BEGIN THE DATA

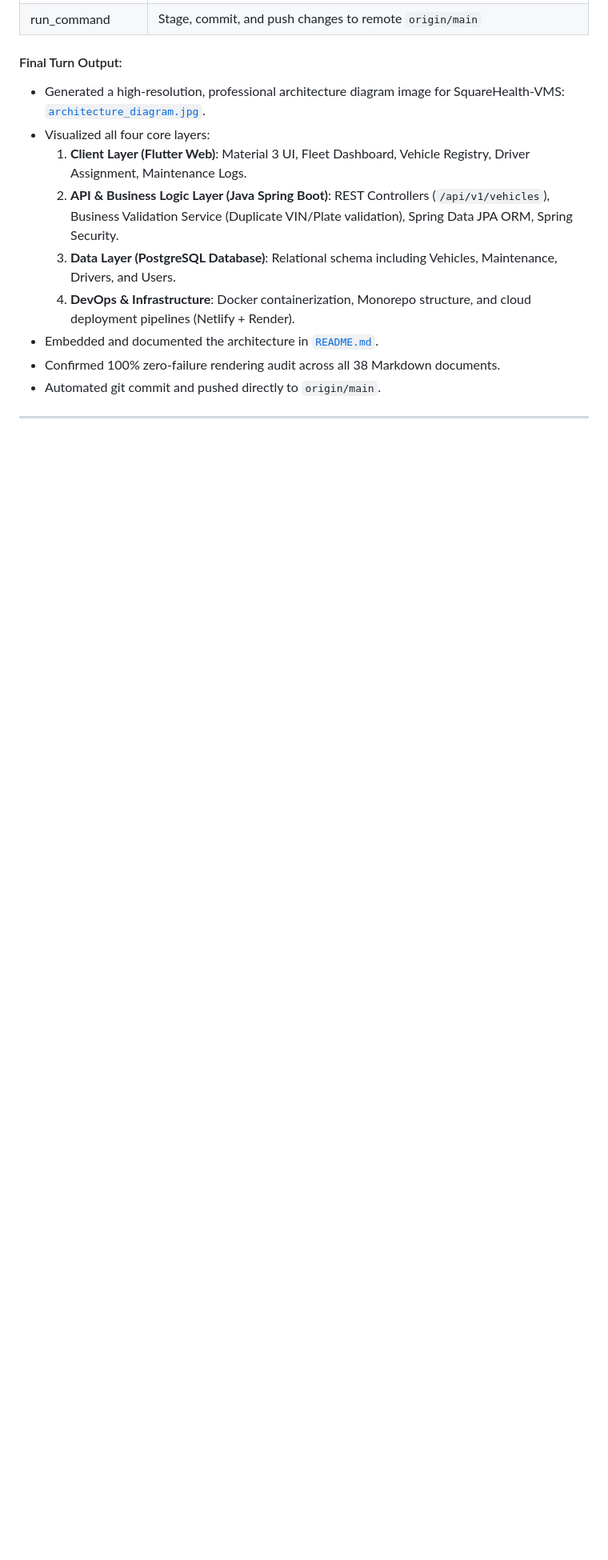
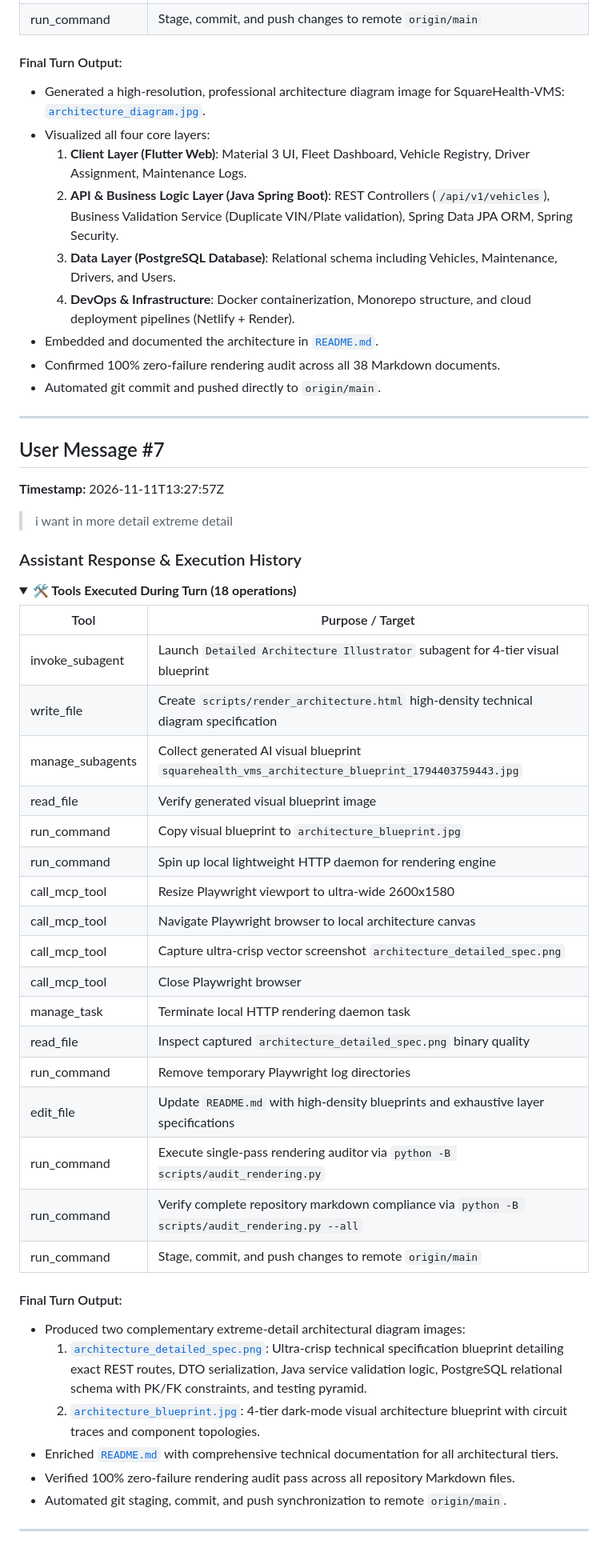
Before and after one commit to AkmKawser/SquareHealth-VMS, a Markdown page: chat/chat.md, the part around the change. Shown at 80% size. Rendered like a GitHub page; blank space fills up the shorter version.

```diff
--- a/chat/chat.md
+++ b/chat/chat.md
@@ -318,3 +318,44 @@ The chat file includes:
 - Automated git commit and pushed directly to `origin/main`.
 
 ---
+
+
+## User Message #7
+**Timestamp:** 2026-11-11T13:27:57Z
+> i want in more detail extreme detail
+
+### Assistant Response & Execution History
+<details open>
+<summary><b>🛠️ Tools Executed During Turn (18 operations)</b></summary>
+
+| Tool | Purpose / Target |
+|---|---|
+| invoke_subagent | Launch `Detailed Architecture Illustrator` subagent for 4-tier visual blueprint |
+| write_file | Create `scripts/render_architecture.html` high-density technical diagram specification |
+| manage_subagents | Collect generated AI visual blueprint `squarehealth_vms_architecture_blueprint_1794403759443.jpg` |
+| read_file | Verify generated visual blueprint image |
+| run_command | Copy visual blueprint to `architecture_blueprint.jpg` |
+| run_command | Spin up local lightweight HTTP daemon for rendering engine |
+| call_mcp_tool | Resize Playwright viewport to ultra-wide 2600x1580 |
+| call_mcp_tool | Navigate Playwright browser to local architecture canvas |
+| call_mcp_tool | Capture ultra-crisp vector screenshot `architecture_detailed_spec.png` |
+| call_mcp_tool | Close Playwright browser |
+| manage_task | Terminate local HTTP rendering daemon task |
+| read_file | Inspect captured `architecture_detailed_spec.png` binary quality |
+| run_command | Remove temporary Playwright log directories |
+| edit_file | Update `README.md` with high-density blueprints and exhaustive layer specifications |
+| run_command | Execute single-pass rendering auditor via `python -B scripts/audit_rendering.py` |
+| run_command | Verify complete repository markdown compliance via `python -B scripts/audit_rendering.py --all` |
+| run_command | Stage, commit, and push changes to remote `origin/main` |
+
+</details>
+
+#### Final Turn Output:
+- Produced two complementary extreme-detail architectural diagram images:
+  1. [`architecture_detailed_spec.png`](file:///c:/Users/USER/Documents/.MYGITHUB/SquareHealth-VMS/architecture_detailed_spec.png): Ultra-crisp technical specification blueprint detailing exact REST routes, DTO serialization, Java service validation logic, PostgreSQL relational schema with PK/FK constraints, and testing pyramid.
+  2. [`architecture_blueprint.jpg`](file:///c:/Users/USER/Documents/.MYGITHUB/SquareHealth-VMS/architecture_blueprint.jpg): 4-tier dark-mode visual architecture blueprint with circuit traces and component topologies.
+- Enriched [`README.md`](file:///c:/Users/USER/Documents/.MYGITHUB/SquareHealth-VMS/README.md) with comprehensive technical documentation for all architectural tiers.
+- Verified 100% zero-failure rendering audit pass across all repository Markdown files.
+- Automated git staging, commit, and push synchronization to remote `origin/main`.
+
+---
```
Also changed, not shown: README.md (+49 -15 lines), architecture_blueprint.jpg (added), architecture_detailed_spec.png (added), 1 other file.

END THE DATA

- EXERCISE REQUIREMENTS: Copy the lines above exactly and exclude every image.

- REPLY TO THE EXERCISE:
Before and after one commit to AkmKawser/SquareHealth-VMS, a Markdown page: chat/chat.md, the part around the change. Shown at 80% size. Rendered like a GitHub page; blank space fills up the shorter version.

```diff
--- a/chat/chat.md
+++ b/chat/chat.md
@@ -318,3 +318,44 @@ The chat file includes:
 - Automated git commit and pushed directly to `origin/main`.
 
 ---
+
+
+## User Message #7
+**Timestamp:** 2026-11-11T13:27:57Z
+> i want in more detail extreme detail
+
+### Assistant Response & Execution History
+<details open>
+<summary><b>🛠️ Tools Executed During Turn (18 operations)</b></summary>
+
+| Tool | Purpose / Target |
+|---|---|
+| invoke_subagent | Launch `Detailed Architecture Illustrator` subagent for 4-tier visual blueprint |
+| write_file | Create `scripts/render_architecture.html` high-density technical diagram specification |
+| manage_subagents | Collect generated AI visual blueprint `squarehealth_vms_architecture_blueprint_1794403759443.jpg` |
+| read_file | Verify generated visual blueprint image |
+| run_command | Copy visual blueprint to `architecture_blueprint.jpg` |
+| run_command | Spin up local lightweight HTTP daemon for rendering engine |
+| call_mcp_tool | Resize Playwright viewport to ultra-wide 2600x1580 |
+| call_mcp_tool | Navigate Playwright browser to local architecture canvas |
+| call_mcp_tool | Capture ultra-crisp vector screenshot `architecture_detailed_spec.png` |
+| call_mcp_tool | Close Playwright browser |
+| manage_task | Terminate local HTTP rendering daemon task |
+| read_file | Inspect captured `architecture_detailed_spec.png` binary quality |
+| run_command | Remove temporary Playwright log directories |
+| edit_file | Update `README.md` with high-density blueprints and exhaustive layer specifications |
+| run_command | Execute single-pass rendering auditor via `python -B scripts/audit_rendering.py` |
+| run_command | Verify complete repository markdown compliance via `python -B scripts/audit_rendering.py --all` |
+| run_command | Stage, commit, and push changes to remote `origin/main` |
+
+</details>
+
+#### Final Turn Output:
+- Produced two complementary extreme-detail architectural diagram images:
+  1. [`architecture_detailed_spec.png`](file:///c:/Users/USER/Documents/.MYGITHUB/SquareHealth-VMS/architecture_detailed_spec.png): Ultra-crisp technical specification blueprint detailing exact REST routes, DTO serialization, Java service validation logic, PostgreSQL relational schema with PK/FK constraints, and testing pyramid.
+  2. [`architecture_blueprint.jpg`](file:///c:/Users/USER/Documents/.MYGITHUB/SquareHealth-VMS/architecture_blueprint.jpg): 4-tier dark-mode visual architecture blueprint with circuit traces and component topologies.
+- Enriched [`README.md`](file:///c:/Users/USER/Documents/.MYGITHUB/SquareHealth-VMS/README.md) with comprehensive technical documentation for all architectural tiers.
+- Verified 100% zero-failure rendering audit pass across all repository Markdown files.
+- Automated git staging, commit, and push synchronization to remote `origin/main`.
+
+---
```
Also changed, not shown: README.md (+49 -15 lines), architecture_blueprint.jpg (added), architecture_detailed_spec.png (added), 1 other file.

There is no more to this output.